---------- LISTED ENTRIES ----------

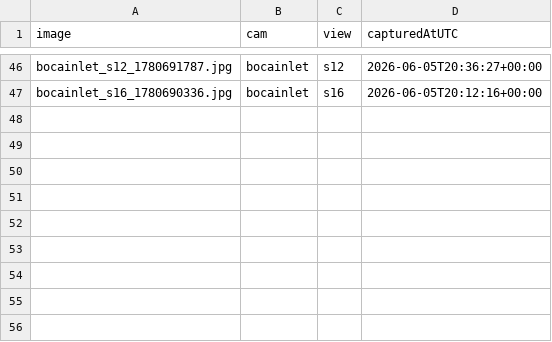
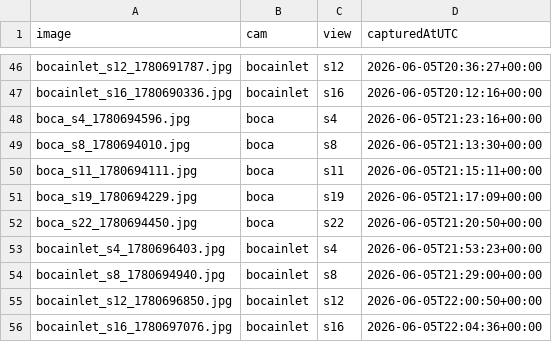
Before and after one commit to jayfrid-bot/bocabeach, a CSV file: eval/manifest.csv, drawn as a sheet; only a part is shown, gaps mark what is left out.

```diff
--- a/eval/manifest.csv
+++ b/eval/manifest.csv
@@ -47 +47,10 @@ bocainlet_s12_1780691787.jpg,bocainlet,s12,2026-06-05T20:36:27+00:00
 bocainlet_s16_1780690336.jpg,bocainlet,s16,2026-06-05T20:12:16+00:00
+boca_s4_1780694596.jpg,boca,s4,2026-06-05T21:23:16+00:00
+boca_s8_1780694010.jpg,boca,s8,2026-06-05T21:13:30+00:00
+boca_s11_1780694111.jpg,boca,s11,2026-06-05T21:15:11+00:00
+boca_s19_1780694229.jpg,boca,s19,2026-06-05T21:17:09+00:00
+boca_s22_1780694450.jpg,boca,s22,2026-06-05T21:20:50+00:00
+bocainlet_s4_1780696403.jpg,bocainlet,s4,2026-06-05T21:53:23+00:00
+bocainlet_s8_1780694940.jpg,bocainlet,s8,2026-06-05T21:29:00+00:00
+bocainlet_s12_1780696850.jpg,bocainlet,s12,2026-06-05T22:00:50+00:00
+bocainlet_s16_1780697076.jpg,bocainlet,s16,2026-06-05T22:04:36+00:00
```
Also changed, not shown: eval/labels.csv, eval/predictions.csv, 11 other files.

----------

## WORK INSTRUCTIONS:
Among the entries above, identify all lines with "bocainlet" and copy them.

## THE COMPLETED TASK:
@@ -47 +47,10 @@ bocainlet_s12_1780691787.jpg,bocainlet,s12,2026-06-05T20:36:27+00:00
 bocainlet_s16_1780690336.jpg,bocainlet,s16,2026-06-05T20:12:16+00:00
+bocainlet_s4_1780696403.jpg,bocainlet,s4,2026-06-05T21:53:23+00:00
+bocainlet_s8_1780694940.jpg,bocainlet,s8,2026-06-05T21:29:00+00:00
+bocainlet_s12_1780696850.jpg,bocainlet,s12,2026-06-05T22:00:50+00:00
+bocainlet_s16_1780697076.jpg,bocainlet,s16,2026-06-05T22:04:36+00:00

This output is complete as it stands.